There are specific information needs and media use practices in refugee shelters. Philipp Seuferling explores them and talks about it in the new episode of the BredowCast.
To the Podcast
Over the past decades, Germany has experienced a number of refugee movements. People from various countries found temporary accommodation in collective accommodation. Due to the special information needs of the residents, very specific media usage practices developed there.
In the camps of the immediate post-war years, the residents published "camp newspapers" to inform residents about topics relevant to them. "Camp cinemas" were used for entertainment, but were also considered by the Allied Forces as an opportunity for democratic re-education.
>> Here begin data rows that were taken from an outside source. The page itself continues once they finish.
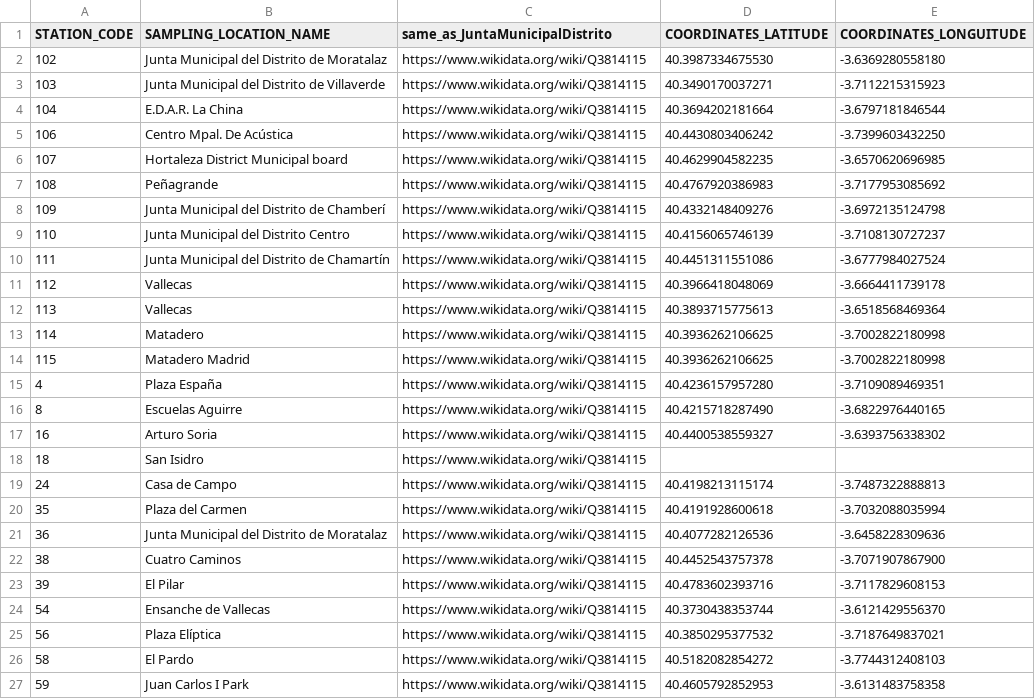
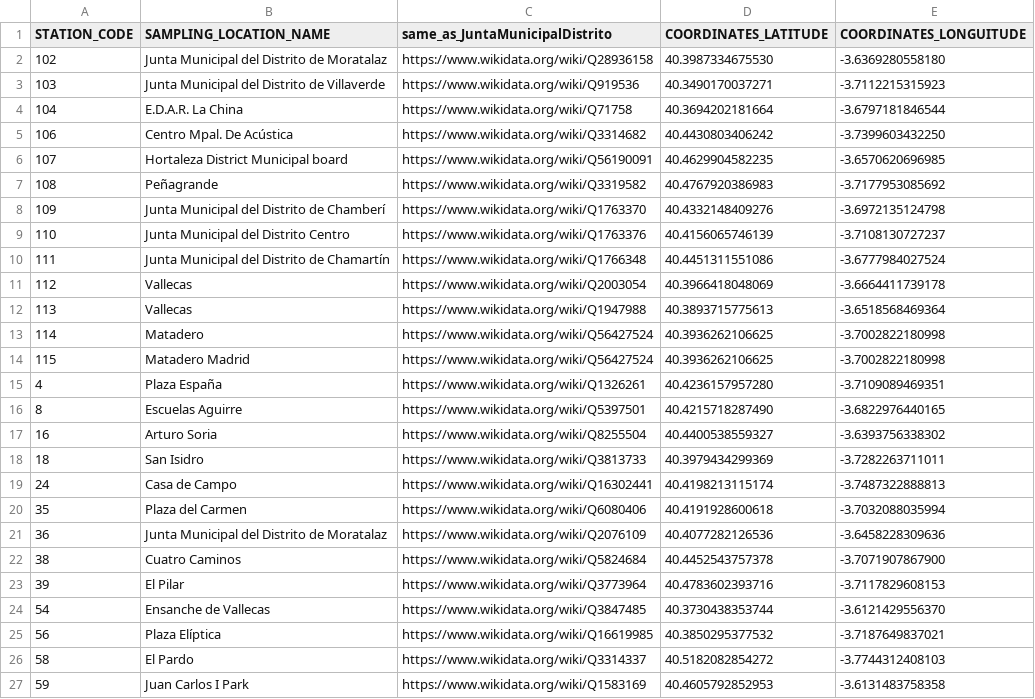
Before and after one commit to FacultadInformatica-LinkedData/Curso2024-2025-ODKG, a CSV file: HandsOn/Group06/csv/LocationCode_Relationship-with-links.csv, drawn as a sheet.

```diff
--- a/HandsOn/Group06/csv/LocationCode_Relationship-with-links.csv
+++ b/HandsOn/Group06/csv/LocationCode_Relationship-with-links.csv
@@ -1,27 +1,27 @@
 STATION_CODE,SAMPLING_LOCATION_NAME,same_as_JuntaMunicipalDistrito,COORDINATES_LATITUDE,COORDINATES_LONGUITUDE
-102,Junta Municipal del Distrito de Moratalaz,https://www.wikidata.org/wiki/Q3814115,40.3987334675530,-3.6369280558180
-103,Junta Municipal del Distrito de Villaverde,https://www.wikidata.org/wiki/Q3814115,40.3490170037271,-3.7112215315923
-104,E.D.A.R. La China,https://www.wikidata.org/wiki/Q3814115,40.3694202181664,-3.6797181846544
-106,Centro Mpal. De Acústica,https://www.wikidata.org/wiki/Q3814115,40.4430803406242,-3.7399603432250
-107,Hortaleza District Municipal board,https://www.wikidata.org/wiki/Q3814115,40.4629904582235,-3.6570620696985
-108,Peñagrande,https://www.wikidata.org/wiki/Q3814115,40.4767920386983,-3.7177953085692
-109,Junta Municipal del Distrito de Chamberí,https://www.wikidata.org/wiki/Q3814115,40.4332148409276,-3.6972135124798
-110,Junta Municipal del Distrito Centro,https://www.wikidata.org/wiki/Q3814115,40.4156065746139,-3.7108130727237
-111,Junta Municipal del Distrito de Chamartín,https://www.wikidata.org/wiki/Q3814115,40.4451311551086,-3.6777984027524
-112,Vallecas,https://www.wikidata.org/wiki/Q3814115,40.3966418048069,-3.6664411739178
-113,Vallecas,https://www.wikidata.org/wiki/Q3814115,40.3893715775613,-3.6518568469364
-114,Matadero,https://www.wikidata.org/wiki/Q3814115,40.3936262106625,-3.7002822180998
-115,Matadero Madrid,https://www.wikidata.org/wiki/Q3814115,40.3936262106625,-3.7002822180998
-4,Plaza España,https://www.wikidata.org/wiki/Q3814115,40.4236157957280,-3.7109089469351
-8,Escuelas Aguirre,https://www.wikidata.org/wiki/Q3814115,40.4215718287490,-3.6822976440165
-16,Arturo Soria,https://www.wikidata.org/wiki/Q3814115,40.4400538559327,-3.6393756338302
-18,San Isidro,https://www.wikidata.org/wiki/Q3814115,,
-24,Casa de Campo,https://www.wikidata.org/wiki/Q3814115,40.4198213115174,-3.7487322888813
-35,Plaza del Carmen,https://www.wikidata.org/wiki/Q3814115,40.4191928600618,-3.7032088035994
-36,Junta Municipal del Distrito de Moratalaz,https://www.wikidata.org/wiki/Q3814115,40.4077282126536,-3.6458228309636
-38,Cuatro Caminos,https://www.wikidata.org/wiki/Q3814115,40.4452543757378,-3.7071907867900
-39,El Pilar,https://www.wikidata.org/wiki/Q3814115,40.4783602393716,-3.7117829608153
-54,Ensanche de Vallecas,https://www.wikidata.org/wiki/Q3814115,40.3730438353744,-3.6121429556370
-56,Plaza Elíptica,https://www.wikidata.org/wiki/Q3814115,40.3850295377532,-3.7187649837021
-58,El Pardo,https://www.wikidata.org/wiki/Q3814115,40.5182082854272,-3.7744312408103
-59,Juan Carlos I Park,https://www.wikidata.org/wiki/Q3814115,40.4605792852953,-3.6131483758358
+102,Junta Municipal del Distrito de Moratalaz,https://www.wikidata.org/wiki/Q28936158,40.3987334675530,-3.6369280558180
+103,Junta Municipal del Distrito de Villaverde,https://www.wikidata.org/wiki/Q919536,40.3490170037271,-3.7112215315923
+104,E.D.A.R. La China,https://www.wikidata.org/wiki/Q71758,40.3694202181664,-3.6797181846544
+106,Centro Mpal. De Acústica,https://www.wikidata.org/wiki/Q3314682,40.4430803406242,-3.7399603432250
+107,Hortaleza District Municipal board,https://www.wikidata.org/wiki/Q56190091,40.4629904582235,-3.6570620696985
+108,Peñagrande,https://www.wikidata.org/wiki/Q3319582,40.4767920386983,-3.7177953085692
+109,Junta Municipal del Distrito de Chamberí,https://www.wikidata.org/wiki/Q1763370,40.4332148409276,-3.6972135124798
+110,Junta Municipal del Distrito Centro,https://www.wikidata.org/wiki/Q1763376,40.4156065746139,-3.7108130727237
+111,Junta Municipal del Distrito de Chamartín,https://www.wikidata.org/wiki/Q1766348,40.4451311551086,-3.6777984027524
+112,Vallecas,https://www.wikidata.org/wiki/Q2003054,40.3966418048069,-3.6664411739178
+113,Vallecas,https://www.wikidata.org/wiki/Q1947988,40.3893715775613,-3.6518568469364
+114,Matadero,https://www.wikidata.org/wiki/Q56427524,40.3936262106625,-3.7002822180998
+115,Matadero Madrid,https://www.wikidata.org/wiki/Q56427524,40.3936262106625,-3.7002822180998
+4,Plaza España,https://www.wikidata.org/wiki/Q1326261,40.4236157957280,-3.7109089469351
+8,Escuelas Aguirre,https://www.wikidata.org/wiki/Q5397501,40.4215718287490,-3.6822976440165
+16,Arturo Soria,https://www.wikidata.org/wiki/Q8255504,40.4400538559327,-3.6393756338302
+18,San Isidro,https://www.wikidata.org/wiki/Q3813733,40.3979434299369,-3.7282263711011
+24,Casa de Campo,https://www.wikidata.org/wiki/Q16302441,40.4198213115174,-3.7487322888813
+35,Plaza del Carmen,https://www.wikidata.org/wiki/Q6080406,40.4191928600618,-3.7032088035994
+36,Junta Municipal del Distrito de Moratalaz,https://www.wikidata.org/wiki/Q2076109,40.4077282126536,-3.6458228309636
+38,Cuatro Caminos,https://www.wikidata.org/wiki/Q5824684,40.4452543757378,-3.7071907867900
+39,El Pilar,https://www.wikidata.org/wiki/Q3773964,40.4783602393716,-3.7117829608153
+54,Ensanche de Vallecas,https://www.wikidata.org/wiki/Q3847485,40.3730438353744,-3.6121429556370
+56,Plaza Elíptica,https://www.wikidata.org/wiki/Q16619985,40.3850295377532,-3.7187649837021
+58,El Pardo,https://www.wikidata.org/wiki/Q3314337,40.5182082854272,-3.7744312408103
+59,Juan Carlos I Park,https://www.wikidata.org/wiki/Q1583169,40.4605792852953,-3.6131483758358
```
Also changed, not shown: HandsOn/Group06/csv/Magnitud_Relationship-with-links.csv.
Later, the media also served as a means for refugees to draw attention to grievances in their shelters.
Philipp Seuferling, currently guest researcher at the Leibniz Institute for Media Research, writes his dissertation on media practices in German refugee camps between 1945 and 2000. In the BredowCast, he tells Johanna Sebauer how the use of media by refugees has changed over time and why people should think about it.
Paper by Philipp Seuferling
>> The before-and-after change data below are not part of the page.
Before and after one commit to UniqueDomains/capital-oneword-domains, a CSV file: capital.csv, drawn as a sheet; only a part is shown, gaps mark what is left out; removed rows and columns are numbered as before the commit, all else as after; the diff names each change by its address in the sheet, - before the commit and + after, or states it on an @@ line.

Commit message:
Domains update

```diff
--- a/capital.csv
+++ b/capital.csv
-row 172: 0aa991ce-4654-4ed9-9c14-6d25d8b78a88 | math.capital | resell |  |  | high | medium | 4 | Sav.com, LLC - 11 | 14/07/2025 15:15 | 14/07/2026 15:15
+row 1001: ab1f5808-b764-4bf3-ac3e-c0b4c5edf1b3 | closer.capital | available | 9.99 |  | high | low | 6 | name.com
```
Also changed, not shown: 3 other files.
the BredowCast Team
The Leibniz Institute for Media Research on Twitter - @BredowInstitut
Picture on homepage: Source - Archiv der Sozialen Bewegungen [Archive of Social Movements]
(10 July 2019)